◆ WHAT IS REQUIRED ◆
What you output should match the data below exactly.

◆ RAW DATA ◆
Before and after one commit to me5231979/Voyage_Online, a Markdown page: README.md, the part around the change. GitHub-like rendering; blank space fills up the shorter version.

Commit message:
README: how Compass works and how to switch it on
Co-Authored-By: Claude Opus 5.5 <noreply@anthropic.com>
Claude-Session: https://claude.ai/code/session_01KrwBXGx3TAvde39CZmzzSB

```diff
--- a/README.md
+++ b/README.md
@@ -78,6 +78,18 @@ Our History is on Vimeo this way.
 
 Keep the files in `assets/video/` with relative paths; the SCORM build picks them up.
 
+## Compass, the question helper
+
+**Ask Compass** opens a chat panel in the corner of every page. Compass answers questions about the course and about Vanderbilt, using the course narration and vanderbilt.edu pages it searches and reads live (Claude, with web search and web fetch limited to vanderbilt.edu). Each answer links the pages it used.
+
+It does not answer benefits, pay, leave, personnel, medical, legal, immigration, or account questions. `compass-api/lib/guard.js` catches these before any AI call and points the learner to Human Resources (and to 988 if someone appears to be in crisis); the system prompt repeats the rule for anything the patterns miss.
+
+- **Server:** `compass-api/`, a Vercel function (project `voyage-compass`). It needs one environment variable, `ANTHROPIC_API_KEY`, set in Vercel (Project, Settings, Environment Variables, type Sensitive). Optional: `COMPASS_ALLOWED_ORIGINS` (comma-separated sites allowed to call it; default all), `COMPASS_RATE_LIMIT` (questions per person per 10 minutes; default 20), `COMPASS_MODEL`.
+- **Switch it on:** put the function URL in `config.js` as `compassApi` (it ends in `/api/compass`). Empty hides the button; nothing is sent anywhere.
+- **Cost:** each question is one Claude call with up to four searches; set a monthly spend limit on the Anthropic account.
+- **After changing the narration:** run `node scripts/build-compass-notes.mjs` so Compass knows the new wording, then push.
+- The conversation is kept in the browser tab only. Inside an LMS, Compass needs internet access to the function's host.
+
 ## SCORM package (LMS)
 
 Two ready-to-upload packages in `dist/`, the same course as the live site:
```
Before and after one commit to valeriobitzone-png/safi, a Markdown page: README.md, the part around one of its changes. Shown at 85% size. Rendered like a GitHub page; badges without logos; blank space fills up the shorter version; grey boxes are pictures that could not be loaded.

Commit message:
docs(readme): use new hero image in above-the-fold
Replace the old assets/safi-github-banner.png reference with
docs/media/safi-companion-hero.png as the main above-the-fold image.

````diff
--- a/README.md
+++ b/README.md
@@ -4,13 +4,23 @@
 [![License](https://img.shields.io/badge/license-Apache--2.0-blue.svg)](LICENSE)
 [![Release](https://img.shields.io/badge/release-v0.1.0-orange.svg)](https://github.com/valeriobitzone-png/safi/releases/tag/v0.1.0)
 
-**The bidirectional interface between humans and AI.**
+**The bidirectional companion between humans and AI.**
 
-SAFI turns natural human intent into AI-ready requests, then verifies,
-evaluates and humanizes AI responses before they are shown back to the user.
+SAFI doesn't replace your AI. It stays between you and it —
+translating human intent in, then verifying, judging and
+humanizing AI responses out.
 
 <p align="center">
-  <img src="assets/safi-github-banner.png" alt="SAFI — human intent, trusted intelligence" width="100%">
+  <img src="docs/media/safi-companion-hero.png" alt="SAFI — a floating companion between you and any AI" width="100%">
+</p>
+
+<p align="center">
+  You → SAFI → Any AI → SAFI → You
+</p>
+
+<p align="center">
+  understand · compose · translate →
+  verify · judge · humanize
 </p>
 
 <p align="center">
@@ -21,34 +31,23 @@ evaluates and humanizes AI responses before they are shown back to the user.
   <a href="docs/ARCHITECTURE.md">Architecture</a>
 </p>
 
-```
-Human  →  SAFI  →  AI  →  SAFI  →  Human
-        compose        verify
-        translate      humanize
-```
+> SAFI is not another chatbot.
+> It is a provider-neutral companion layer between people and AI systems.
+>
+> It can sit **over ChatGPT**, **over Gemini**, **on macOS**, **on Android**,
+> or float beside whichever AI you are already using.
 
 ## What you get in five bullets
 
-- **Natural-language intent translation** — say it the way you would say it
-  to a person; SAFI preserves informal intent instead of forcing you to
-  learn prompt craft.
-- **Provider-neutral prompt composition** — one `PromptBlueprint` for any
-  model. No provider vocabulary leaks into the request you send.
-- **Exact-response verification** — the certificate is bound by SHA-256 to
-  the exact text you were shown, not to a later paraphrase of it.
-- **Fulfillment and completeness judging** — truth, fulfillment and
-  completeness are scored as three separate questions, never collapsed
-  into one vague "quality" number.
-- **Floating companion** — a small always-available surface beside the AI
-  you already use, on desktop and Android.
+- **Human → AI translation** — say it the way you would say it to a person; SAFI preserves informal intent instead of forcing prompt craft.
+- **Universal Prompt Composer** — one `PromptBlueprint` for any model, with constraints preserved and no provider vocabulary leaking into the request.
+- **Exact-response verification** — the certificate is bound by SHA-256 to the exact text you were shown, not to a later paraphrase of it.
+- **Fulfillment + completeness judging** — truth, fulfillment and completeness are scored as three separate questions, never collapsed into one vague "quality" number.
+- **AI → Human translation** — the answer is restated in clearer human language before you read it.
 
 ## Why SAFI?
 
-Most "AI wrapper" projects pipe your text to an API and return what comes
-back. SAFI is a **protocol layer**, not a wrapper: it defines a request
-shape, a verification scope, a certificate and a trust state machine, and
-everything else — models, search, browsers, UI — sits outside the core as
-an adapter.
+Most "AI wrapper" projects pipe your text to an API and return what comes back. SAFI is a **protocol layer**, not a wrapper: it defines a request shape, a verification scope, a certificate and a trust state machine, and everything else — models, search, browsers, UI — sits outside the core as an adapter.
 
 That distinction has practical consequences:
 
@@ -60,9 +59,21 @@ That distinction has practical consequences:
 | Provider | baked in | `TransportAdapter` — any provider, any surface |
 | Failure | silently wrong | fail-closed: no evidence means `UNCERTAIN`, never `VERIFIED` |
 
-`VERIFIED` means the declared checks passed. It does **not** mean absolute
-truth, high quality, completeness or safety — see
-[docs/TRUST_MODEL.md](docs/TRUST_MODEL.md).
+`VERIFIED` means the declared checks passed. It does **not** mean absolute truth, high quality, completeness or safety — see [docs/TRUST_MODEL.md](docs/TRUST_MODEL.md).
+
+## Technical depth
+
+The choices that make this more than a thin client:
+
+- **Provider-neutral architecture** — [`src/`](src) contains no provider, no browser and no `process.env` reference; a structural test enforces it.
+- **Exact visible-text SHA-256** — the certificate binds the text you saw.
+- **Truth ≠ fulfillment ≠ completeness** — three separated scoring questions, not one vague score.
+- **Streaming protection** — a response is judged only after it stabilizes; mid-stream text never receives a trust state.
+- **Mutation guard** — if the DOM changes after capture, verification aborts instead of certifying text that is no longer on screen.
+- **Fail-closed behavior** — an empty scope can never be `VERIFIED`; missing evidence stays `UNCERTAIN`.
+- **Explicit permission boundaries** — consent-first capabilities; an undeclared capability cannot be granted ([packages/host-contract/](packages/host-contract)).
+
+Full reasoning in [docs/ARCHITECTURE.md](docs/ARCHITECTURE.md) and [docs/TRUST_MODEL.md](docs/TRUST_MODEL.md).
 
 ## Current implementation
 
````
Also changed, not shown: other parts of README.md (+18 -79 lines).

◆ FINISHED TASK ◆
Before and after one commit to me5231979/Voyage_Online, a Markdown page: README.md, the part around the change. GitHub-like rendering; blank space fills up the shorter version.

Commit message:
README: how Compass works and how to switch it on
Co-Authored-By: Claude Opus 5.5 <noreply@anthropic.com>
Claude-Session: https://claude.ai/code/session_01KrwBXGx3TAvde39CZmzzSB

```diff
--- a/README.md
+++ b/README.md
@@ -78,6 +78,18 @@ Our History is on Vimeo this way.
 
 Keep the files in `assets/video/` with relative paths; the SCORM build picks them up.
 
+## Compass, the question helper
+
+**Ask Compass** opens a chat panel in the corner of every page. Compass answers questions about the course and about Vanderbilt, using the course narration and vanderbilt.edu pages it searches and reads live (Claude, with web search and web fetch limited to vanderbilt.edu). Each answer links the pages it used.
+
+It does not answer benefits, pay, leave, personnel, medical, legal, immigration, or account questions. `compass-api/lib/guard.js` catches these before any AI call and points the learner to Human Resources (and to 988 if someone appears to be in crisis); the system prompt repeats the rule for anything the patterns miss.
+
+- **Server:** `compass-api/`, a Vercel function (project `voyage-compass`). It needs one environment variable, `ANTHROPIC_API_KEY`, set in Vercel (Project, Settings, Environment Variables, type Sensitive). Optional: `COMPASS_ALLOWED_ORIGINS` (comma-separated sites allowed to call it; default all), `COMPASS_RATE_LIMIT` (questions per person per 10 minutes; default 20), `COMPASS_MODEL`.
+- **Switch it on:** put the function URL in `config.js` as `compassApi` (it ends in `/api/compass`). Empty hides the button; nothing is sent anywhere.
+- **Cost:** each question is one Claude call with up to four searches; set a monthly spend limit on the Anthropic account.
+- **After changing the narration:** run `node scripts/build-compass-notes.mjs` so Compass knows the new wording, then push.
+- The conversation is kept in the browser tab only. Inside an LMS, Compass needs internet access to the function's host.
+
 ## SCORM package (LMS)
 
 Two ready-to-upload packages in `dist/`, the same course as the live site:
```
Before and after one commit to valeriobitzone-png/safi, a Markdown page: README.md, the part around one of its changes. Shown at 85% size. Rendered like a GitHub page; badges without logos; blank space fills up the shorter version; grey boxes are pictures that could not be loaded.

Commit message:
docs(readme): use new hero image in above-the-fold
Replace the old assets/safi-github-banner.png reference with
docs/media/safi-companion-hero.png as the main above-the-fold image.

````diff
--- a/README.md
+++ b/README.md
@@ -4,13 +4,23 @@
 [![License](https://img.shields.io/badge/license-Apache--2.0-blue.svg)](LICENSE)
 [![Release](https://img.shields.io/badge/release-v0.1.0-orange.svg)](https://github.com/valeriobitzone-png/safi/releases/tag/v0.1.0)
 
-**The bidirectional interface between humans and AI.**
+**The bidirectional companion between humans and AI.**
 
-SAFI turns natural human intent into AI-ready requests, then verifies,
-evaluates and humanizes AI responses before they are shown back to the user.
+SAFI doesn't replace your AI. It stays between you and it —
+translating human intent in, then verifying, judging and
+humanizing AI responses out.
 
 <p align="center">
-  <img src="assets/safi-github-banner.png" alt="SAFI — human intent, trusted intelligence" width="100%">
+  <img src="docs/media/safi-companion-hero.png" alt="SAFI — a floating companion between you and any AI" width="100%">
+</p>
+
+<p align="center">
+  You → SAFI → Any AI → SAFI → You
+</p>
+
+<p align="center">
+  understand · compose · translate →
+  verify · judge · humanize
 </p>
 
 <p align="center">
@@ -21,34 +31,23 @@ evaluates and humanizes AI responses before they are shown back to the user.
   <a href="docs/ARCHITECTURE.md">Architecture</a>
 </p>
 
-```
-Human  →  SAFI  →  AI  →  SAFI  →  Human
-        compose        verify
-        translate      humanize
-```
+> SAFI is not another chatbot.
+> It is a provider-neutral companion layer between people and AI systems.
+>
+> It can sit **over ChatGPT**, **over Gemini**, **on macOS**, **on Android**,
+> or float beside whichever AI you are already using.
 
 ## What you get in five bullets
 
-- **Natural-language intent translation** — say it the way you would say it
-  to a person; SAFI preserves informal intent instead of forcing you to
-  learn prompt craft.
-- **Provider-neutral prompt composition** — one `PromptBlueprint` for any
-  model. No provider vocabulary leaks into the request you send.
-- **Exact-response verification** — the certificate is bound by SHA-256 to
-  the exact text you were shown, not to a later paraphrase of it.
-- **Fulfillment and completeness judging** — truth, fulfillment and
-  completeness are scored as three separate questions, never collapsed
-  into one vague "quality" number.
-- **Floating companion** — a small always-available surface beside the AI
-  you already use, on desktop and Android.
+- **Human → AI translation** — say it the way you would say it to a person; SAFI preserves informal intent instead of forcing prompt craft.
+- **Universal Prompt Composer** — one `PromptBlueprint` for any model, with constraints preserved and no provider vocabulary leaking into the request.
+- **Exact-response verification** — the certificate is bound by SHA-256 to the exact text you were shown, not to a later paraphrase of it.
+- **Fulfillment + completeness judging** — truth, fulfillment and completeness are scored as three separate questions, never collapsed into one vague "quality" number.
+- **AI → Human translation** — the answer is restated in clearer human language before you read it.
 
 ## Why SAFI?
 
-Most "AI wrapper" projects pipe your text to an API and return what comes
-back. SAFI is a **protocol layer**, not a wrapper: it defines a request
-shape, a verification scope, a certificate and a trust state machine, and
-everything else — models, search, browsers, UI — sits outside the core as
-an adapter.
+Most "AI wrapper" projects pipe your text to an API and return what comes back. SAFI is a **protocol layer**, not a wrapper: it defines a request shape, a verification scope, a certificate and a trust state machine, and everything else — models, search, browsers, UI — sits outside the core as an adapter.
 
 That distinction has practical consequences:
 
@@ -60,9 +59,21 @@ That distinction has practical consequences:
 | Provider | baked in | `TransportAdapter` — any provider, any surface |
 | Failure | silently wrong | fail-closed: no evidence means `UNCERTAIN`, never `VERIFIED` |
 
-`VERIFIED` means the declared checks passed. It does **not** mean absolute
-truth, high quality, completeness or safety — see
-[docs/TRUST_MODEL.md](docs/TRUST_MODEL.md).
+`VERIFIED` means the declared checks passed. It does **not** mean absolute truth, high quality, completeness or safety — see [docs/TRUST_MODEL.md](docs/TRUST_MODEL.md).
+
+## Technical depth
+
+The choices that make this more than a thin client:
+
+- **Provider-neutral architecture** — [`src/`](src) contains no provider, no browser and no `process.env` reference; a structural test enforces it.
+- **Exact visible-text SHA-256** — the certificate binds the text you saw.
+- **Truth ≠ fulfillment ≠ completeness** — three separated scoring questions, not one vague score.
+- **Streaming protection** — a response is judged only after it stabilizes; mid-stream text never receives a trust state.
+- **Mutation guard** — if the DOM changes after capture, verification aborts instead of certifying text that is no longer on screen.
+- **Fail-closed behavior** — an empty scope can never be `VERIFIED`; missing evidence stays `UNCERTAIN`.
+- **Explicit permission boundaries** — consent-first capabilities; an undeclared capability cannot be granted ([packages/host-contract/](packages/host-contract)).
+
+Full reasoning in [docs/ARCHITECTURE.md](docs/ARCHITECTURE.md) and [docs/TRUST_MODEL.md](docs/TRUST_MODEL.md).
 
 ## Current implementation
 
````
Also changed, not shown: other parts of README.md (+18 -79 lines).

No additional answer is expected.